_Assigned task_
Print every entry below exactly, leaving out the pictures.

━━ Materials provided

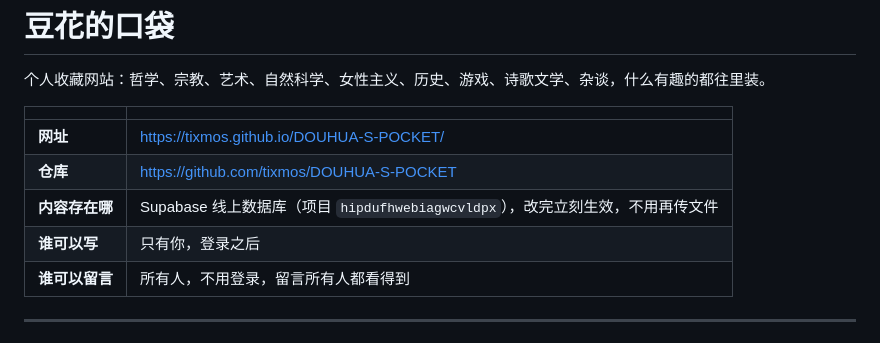
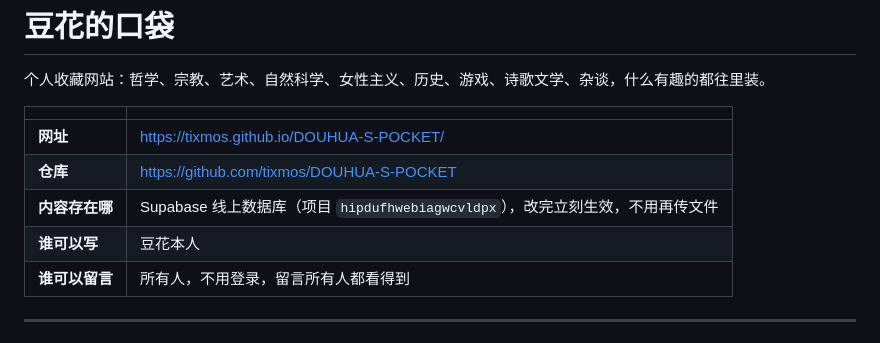
Before and after one commit to tixmos/DOUHUA-S-POCKET, a Markdown page: README.md, the part around the change. Rendered like a GitHub page.

Commit message:
Update contributor information in README.md

```diff
--- a/README.md
+++ b/README.md
@@ -7,7 +7,7 @@
 | **网址** | https://tixmos.github.io/DOUHUA-S-POCKET/ |
 | **仓库** | https://github.com/tixmos/DOUHUA-S-POCKET |
 | **内容存在哪** | Supabase 线上数据库（项目 `hipdufhwebiagwcvldpx`），改完立刻生效，不用再传文件 |
-| **谁可以写** | 只有你，登录之后 |
+| **谁可以写** | 豆花本人 |
 | **谁可以留言** | 所有人，不用登录，留言所有人都看得到 |
 
 ---
```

━━━━

_Answer section_
Before and after one commit to tixmos/DOUHUA-S-POCKET, a Markdown page: README.md, the part around the change. Rendered like a GitHub page.

Commit message:
Update contributor information in README.md

```diff
--- a/README.md
+++ b/README.md
@@ -7,7 +7,7 @@
 | **网址** | https://tixmos.github.io/DOUHUA-S-POCKET/ |
 | **仓库** | https://github.com/tixmos/DOUHUA-S-POCKET |
 | **内容存在哪** | Supabase 线上数据库（项目 `hipdufhwebiagwcvldpx`），改完立刻生效，不用再传文件 |
-| **谁可以写** | 只有你，登录之后 |
+| **谁可以写** | 豆花本人 |
 | **谁可以留言** | 所有人，不用登录，留言所有人都看得到 |
 
 ---
```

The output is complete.